Whether you’re moving into a student apartment for the first time or not, the ever-present question of responsibility looms overheard—who is responsible: you or the landlord? And the answer is never quite as simple as you might want to think.
Before you fill out the soon-to-be-lost-in-a-black-abyss-and-reported-as-never-received request for maintenance, take a moment to review these simple tips on what your responsibility is and what is not.
Read your lease
The bottom line is that your lease should cover everything, or nearly everything that is your responsibility and the landlord’s responsibility in clear terms. Your lease typically requires you to notify the landlord immediately of major needs—your refrigerator stops working, the pipes burst and flood your apartment, etc. You are responsible, of course, for any damage you cause—leave a cigarette on the floor and it burns through the carpet, you rough house with friends and go through a wall, etc.
Make sure your landlord understands the reasonable expectations
If you are living in an apartment with all 60-watt light bulbs, it is reasonable for the landlord to expect you to change them yourself. However, if your apartment is furnished with hard-to-change, extraordinarily expensive or difficult-to-find lighting (certain fluorescent lights and bathroom lights), the landlord should be willing to at the very least locate and change these lights for you, if not for free, then at cost. It is also your landlord’s responsibility to manage your requests in a timely fashion—a major incident should see response within 24 hours, a minor request (stuck cabinet) within 2-3 days.
Know your rights and who to complain to
Not everyone will be lucky enough to move into an apartment with a stellar staff or maintenance team who responds professionally and quickly. You should know that, according to the terms of your lease, you have the right to complain to the Health Department, the local housing division and every other form of government that will listen to you in order to keep your landlord in line.
You should be reasonable as well

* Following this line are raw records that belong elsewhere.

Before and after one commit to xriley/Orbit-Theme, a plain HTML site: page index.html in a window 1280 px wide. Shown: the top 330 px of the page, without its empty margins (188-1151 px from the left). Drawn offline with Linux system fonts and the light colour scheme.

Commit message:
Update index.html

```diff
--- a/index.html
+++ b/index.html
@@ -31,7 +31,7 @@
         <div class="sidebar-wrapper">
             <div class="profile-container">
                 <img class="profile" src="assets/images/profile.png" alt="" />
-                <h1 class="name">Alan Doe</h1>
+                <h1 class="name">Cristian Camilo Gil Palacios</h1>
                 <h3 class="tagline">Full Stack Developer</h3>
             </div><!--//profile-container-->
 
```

Whenever you can fix something yourself without incurring costs, you should do it, but make sure to alert your landlord of your intentions first (remember, you break it, you buy it) to ensure they approve and that you won’t be held liable if something happens.

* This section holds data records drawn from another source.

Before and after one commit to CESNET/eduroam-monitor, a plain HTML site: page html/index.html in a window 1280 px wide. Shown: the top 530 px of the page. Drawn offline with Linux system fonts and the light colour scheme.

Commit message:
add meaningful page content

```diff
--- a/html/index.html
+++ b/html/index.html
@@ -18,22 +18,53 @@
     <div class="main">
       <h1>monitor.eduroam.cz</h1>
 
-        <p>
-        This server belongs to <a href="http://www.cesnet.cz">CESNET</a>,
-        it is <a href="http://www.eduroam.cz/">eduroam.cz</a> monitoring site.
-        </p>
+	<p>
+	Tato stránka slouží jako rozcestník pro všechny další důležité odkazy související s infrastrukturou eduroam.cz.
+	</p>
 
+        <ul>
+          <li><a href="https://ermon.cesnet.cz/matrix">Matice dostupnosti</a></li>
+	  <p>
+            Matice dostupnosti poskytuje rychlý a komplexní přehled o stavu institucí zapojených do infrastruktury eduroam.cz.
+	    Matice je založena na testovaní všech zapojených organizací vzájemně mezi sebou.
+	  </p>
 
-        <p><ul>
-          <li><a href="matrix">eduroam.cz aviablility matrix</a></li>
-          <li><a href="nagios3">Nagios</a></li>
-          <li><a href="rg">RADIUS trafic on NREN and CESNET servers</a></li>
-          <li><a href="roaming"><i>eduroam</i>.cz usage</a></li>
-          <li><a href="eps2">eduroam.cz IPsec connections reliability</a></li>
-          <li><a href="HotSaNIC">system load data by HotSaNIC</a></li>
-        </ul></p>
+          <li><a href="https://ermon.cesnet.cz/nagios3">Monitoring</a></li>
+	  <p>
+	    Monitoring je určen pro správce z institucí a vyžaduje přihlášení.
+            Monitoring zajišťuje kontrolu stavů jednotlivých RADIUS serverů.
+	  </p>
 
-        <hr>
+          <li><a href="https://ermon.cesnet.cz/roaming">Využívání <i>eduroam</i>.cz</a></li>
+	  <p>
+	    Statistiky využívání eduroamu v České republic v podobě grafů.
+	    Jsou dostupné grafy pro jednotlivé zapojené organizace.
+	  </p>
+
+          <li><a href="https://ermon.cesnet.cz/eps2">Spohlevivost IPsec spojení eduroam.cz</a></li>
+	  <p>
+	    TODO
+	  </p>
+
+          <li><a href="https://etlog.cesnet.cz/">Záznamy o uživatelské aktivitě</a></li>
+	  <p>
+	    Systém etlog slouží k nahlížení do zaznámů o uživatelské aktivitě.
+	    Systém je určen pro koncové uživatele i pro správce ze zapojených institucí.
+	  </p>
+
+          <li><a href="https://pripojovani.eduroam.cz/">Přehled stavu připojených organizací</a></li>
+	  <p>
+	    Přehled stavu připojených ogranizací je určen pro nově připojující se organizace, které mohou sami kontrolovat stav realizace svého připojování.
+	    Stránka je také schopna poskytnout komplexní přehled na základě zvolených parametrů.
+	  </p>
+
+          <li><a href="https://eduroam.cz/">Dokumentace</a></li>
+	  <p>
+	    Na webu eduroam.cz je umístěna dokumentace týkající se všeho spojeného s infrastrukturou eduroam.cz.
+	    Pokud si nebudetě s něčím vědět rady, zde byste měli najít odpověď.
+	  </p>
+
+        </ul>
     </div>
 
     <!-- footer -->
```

Getting along with the landlord is as important as getting with the neighbors. But even so, it is important that you make sure the landlord and the apartment management staff are meeting your needs as they are supposed to in order to ensure a happy beginning, middle and end to your tenure in your apartment.